Ms Keenan-Bolger is muted and ‘shy’ in sound, painfully hesitant in its preparedness to commit, but has hints of a secret reserve of resilience. Jim ( an excellent Brian J. Smith) is confident, brash and firm – a confused and lost American dreamer in the midst of the Great Depression – attempting to remain faithful to the promise that his country says is there for his taking!

This grading of the voices is studied, possibly from memory, by Tom, and is so, so subtly defining of character, and the aspirations of Mr Williams play. This is voice spoken, dare I say, as a kind of ‘song’. In the context of this production I would, could, describe it as not as a ‘musical’ in its deliberateness, but, codified closer, in explanation, as ‘operatic’ in composition.

(Ms Jones’ performance is magnificent, but, Mr Quinto’s is even better. All in this company are great. What I came away with, from this production, is a clearer understanding of what ‘great’ acting requires:
2. Skills.
3. Preparation.
4. Courage.
5. A commitment in performance of 150% !

The stylisation of the choreography and musical composition (sound), accompanied by rigorous close reading of the text and the attendant given circumstances clues, lifts this production of that old chestnut THE GLASS MENAGERIE onto a plain of a new dimension. It allows, invites, discovery rather than old confirmations of the play. All the actors seem to be quivering with sensitive vibrations to and from each other in the ensemble, all know their part in this storytelling by Mr Williams and each knows how to slide their part into the jigsaw of the creative art they are participating in. This collaboration, by these artists, all elements, (not sure of the Music composition, though – not fragile enough, or, on the other hand tough enough, for me – Nico Muhly- errs on the side of sentiment in his orchestrations), shakes this well known play into a new way of seeing it. Nothing is lost in meaning or emotion in the receiving in the Booth Theatre, rather it is an exciting and tantalising new evaluation of the work, for those of us who know it, and, probably, an unforgettable one for first-timers, fulfilling the intentions of Mr Williams stated interests in theatre as “a plastic form”.

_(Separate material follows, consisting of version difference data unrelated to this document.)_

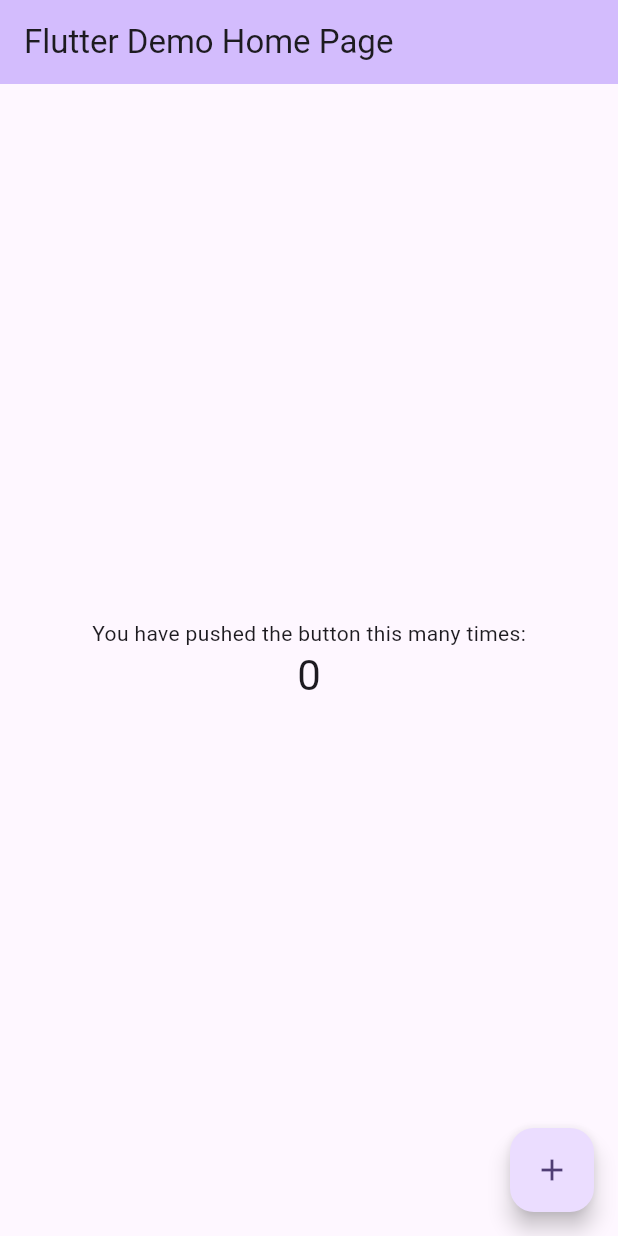
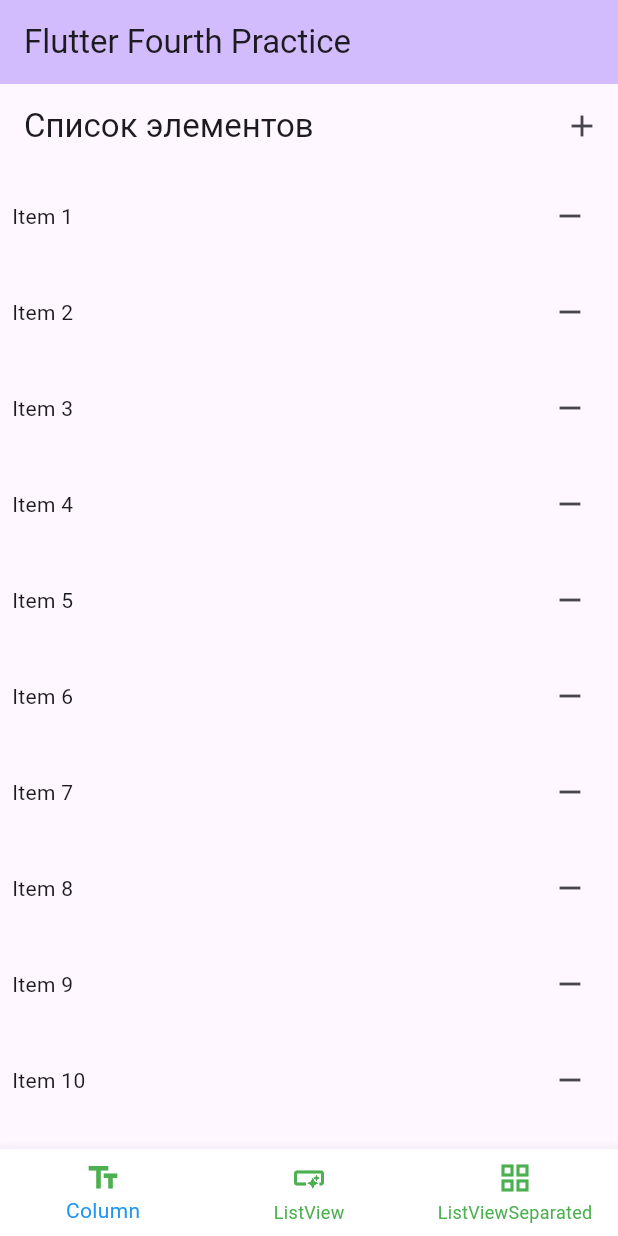
Before and after one commit to GeniiMisli901203/flutter4, a Flutter app: the screen it shows after launch, on a phone screen of 412 x 824 dp. Run offline on Flutter 3.47's test engine with Material 3 defaults, Android fonts, the phone set to English and light mode, and no system bars.

Commit message:
Реализовал первый экран: ColumnScreen.dart

```diff
--- a/lib/main.dart
+++ b/lib/main.dart
@@ -1,4 +1,5 @@
 import 'package:flutter/material.dart';
+import 'package:flutter4/screens/MainScreen.dart';
 
 void main() {
   runApp(const MyApp());
@@ -7,7 +8,6 @@ void main() {
 class MyApp extends StatelessWidget {
   const MyApp({super.key});
 
-  // This widget is the root of your application.
   @override
   Widget build(BuildContext context) {
     return MaterialApp(
@@ -15,93 +15,7 @@ class MyApp extends StatelessWidget {
       theme: ThemeData(
         colorScheme: ColorScheme.fromSeed(seedColor: Colors.deepPurple),
       ),
-      home: const MyHomePage(title: 'Flutter Demo Home Page'),
+      home: MainScreen(),
     );
   }
 }
-
-class MyHomePage extends StatefulWidget {
-  const MyHomePage({super.key, required this.title});
-
-  // This widget is the home page of your application. It is stateful, meaning
-  // that it has a State object (defined below) that contains fields that affect
-  // how it looks.
-
-  // This class is the configuration for the state. It holds the values (in this
-  // case the title) provided by the parent (in this case the App widget) and
-  // used by the build method of the State. Fields in a Widget subclass are
-  // always marked "final".
-
-  final String title;
-
-  @override
-  State<MyHomePage> createState() => _MyHomePageState();
-}
-
-class _MyHomePageState extends State<MyHomePage> {
-  int _counter = 0;
-
-  void _incrementCounter() {
-    setState(() {
-      // This call to setState tells the Flutter framework that something has
-      // changed in this State, which causes it to rerun the build method below
-      // so that the display can reflect the updated values. If we changed
-      // _counter without calling setState(), then the build method would not be
-      // called again, and so nothing would appear to happen.
-      _counter++;
-    });
-  }
-
-  @override
-  Widget build(BuildContext context) {
-    // This method is rerun every time setState is called, for instance as done
-    // by the _incrementCounter method above.
-    //
-    // The Flutter framework has been optimized to make rerunning build methods
-    // fast, so that you can just rebuild anything that needs updating rather
-    // than having to individually change instances of widgets.
-    return Scaffold(
-      appBar: AppBar(
-        // TRY THIS: Try changing the color here to a specific color (to
-        // Colors.amber, perhaps?) and trigger a hot reload to see the AppBar
-        // change color while the other colors stay the same.
-        backgroundColor: Theme.of(context).colorScheme.inversePrimary,
-        // Here we take the value from the MyHomePage object that was created by
-        // the App.build method, and use it to set our appbar title.
-        title: Text(widget.title),
-      ),
-      body: Center(
-        // Center is a layout widget. It takes a single child and positions it
-        // in the middle of the parent.
-        child: Column(
-          // Column is also a layout widget. It takes a list of children and
-          // arranges them vertically. By default, it sizes itself to fit its
-          // children horizontally, and tries to be as tall as its parent.
-          //
-          // Column has various properties to control how it sizes itself and
-          // how it positions its children. Here we use mainAxisAlignment to
-          // center the children vertically; the main axis here is the vertical
-          // axis because Columns are vertical (the cross axis would be
-          // horizontal).
-          //
-          // TRY THIS: Invoke "debug painting" (choose the "Toggle Debug Paint"
-          // action in the IDE, or press "p" in the console), to see the
-          // wireframe for each widget.
-          mainAxisAlignment: MainAxisAlignment.center,
-          children: <Widget>[
-            const Text('You have pushed the button this many times:'),
-            Text(
-              '$_counter',
-              style: Theme.of(context).textTheme.headlineMedium,
-            ),
-          ],
-        ),
-      ),
-      floatingActionButton: FloatingActionButton(
-        onPressed: _incrementCounter,
-        tooltip: 'Increment',
-        child: const Icon(Icons.add),
-      ), // This trailing comma makes auto-formatting nicer for build methods.
-    );
-  }
-}
--- /dev/null
+++ b/lib/screens/ColumnScreen.dart
@@ -0,0 +1,70 @@
+import 'package:flutter/material.dart';
+
+class ColumnScreen extends StatefulWidget {
+  const ColumnScreen({super.key});
+
+  @override
+  _ColumnScreenState createState() => _ColumnScreenState();
+}
+
+class _ColumnScreenState extends State<ColumnScreen> {
+  // Список элементов
+  List<String> items = List.generate(10, (index) => 'Item ${index + 1}');
+
+  // Метод для добавления элемента
+  void addItem() {
+    setState(() {
+      items.add('Item ${items.length + 1}');
+    });
+  }
+
+  // Метод для удаления элемента по индексу
+  void removeItem(int index) {
+    setState(() {
+      items.removeAt(index);
+    });
+  }
+
+  @override
+  Widget build(BuildContext context) {
+    return Scaffold(
+      appBar: AppBar(
+        title: Text('Список элементов'),
+        actions: [
+          // Кнопка добавления сверху справа
+          IconButton(
+            icon: Icon(Icons.add),
+            onPressed: addItem,
+          )
+        ],
+      ),
+      body: SingleChildScrollView(
+        child: Column(
+          mainAxisAlignment: MainAxisAlignment.center,
+          children: [
+            // Отображение списка элементов с кнопками удаления
+            Column(
+              children: items.asMap().entries.map((entry) {
+                int index = entry.key;
+                String item = entry.value;
+                return Padding(
+                  padding: EdgeInsets.all(8),
+                  child: Row(
+                    mainAxisAlignment: MainAxisAlignment.spaceBetween,
+                    children: [
+                      Text(item),
+                      IconButton(
+                        icon: Icon(Icons.remove),
+                        onPressed: () => removeItem(index),
+                      )
+                    ],
+                  ),
+                );
+              }).toList(),
+            ),
+          ],
+        ),
+      ),
+    );
+  }
+}
--- /dev/null
+++ b/lib/screens/ListViewScreen.dart
@@ -0,0 +1,17 @@
+import 'package:flutter/material.dart';
+
+class ListViewScreen extends StatefulWidget{
+  const ListViewScreen ({super.key});
+
+  @override
+  _ListViewState CreateState() => _ListViewState();
+
+
+
+}
+
+class _ListViewState extends State<ListViewScreen>{
+
+  @override
+  Widget
+}
--- /dev/null
+++ b/lib/screens/ListViewSeparatedScreen.dart
@@ -0,0 +1,11 @@
+import 'package:flutter/material.dart';
+
+class ListViewSeparatedScreen extends StatefulWidget{
+  const ListViewSeparatedScreen ({super.key});
+  @override
+  State<StatefulWidget> createState() {
+    // TODO: implement createState
+    throw UnimplementedError();
+  }
+
+}
--- /dev/null
+++ b/lib/screens/MainScreen.dart
@@ -0,0 +1,62 @@
+import 'package:flutter/material.dart';
+
+import 'ColumnScreen.dart';
+import 'ListViewScreen.dart';
+import 'ListViewSeparatedScreen.dart';
+
+class MainScreen extends StatefulWidget{
+  const MainScreen({super.key});
+
+  @override
+  State<MainScreen> createState() => _MainScreenState();
+}
+
+class _MainScreenState extends State<MainScreen> {
+  int _currentIndex = 0;
+
+  final List<Widget> _screens = [
+    const ColumnScreen(),
+    const ListViewScreen(),
+    const ListViewSeparatedScreen(),
+  ];
+
+  @override
+  Widget build(BuildContext context) {
+    return Scaffold(
+      appBar: AppBar(
+        title: const Text('Flutter Fourth Practice'),
+        backgroundColor: Theme.of(context).colorScheme.inversePrimary,
+      ),
+      body: _screens[_currentIndex],
+      bottomNavigationBar: BottomNavigationBar(
+        currentIndex: _currentIndex,
+        onTap: (index) {
+          setState(() {
+            _currentIndex = index;
+          });
+        },
+        type: BottomNavigationBarType.fixed,
+        selectedItemColor: Colors.blue,
+        unselectedItemColor: Colors.green,
+        backgroundColor: Colors.white,
+        items: const [
+          BottomNavigationBarItem(
+              icon: Icon(Icons.text_fields),
+            activeIcon: Icon(Icons.text_fields, color: Colors.green),
+            label: 'Column',
+          ),
+          BottomNavigationBarItem(
+              icon: Icon(Icons.smart_button),
+            activeIcon: Icon(Icons.smart_button, color: Colors.green),
+            label: 'ListView',
+          ),
+          BottomNavigationBarItem(
+            icon: Icon(Icons.grid_view),
+            activeIcon: Icon(Icons.grid_view, color: Colors.green),
+            label: 'ListViewSeparated',
+          ),
+        ],
+      ),
+    );
+  }
+}
```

A classic and great, but, small gem of a play, gleaming with 2013 ownership by artists of remarkable perspicacity, discipline and courage.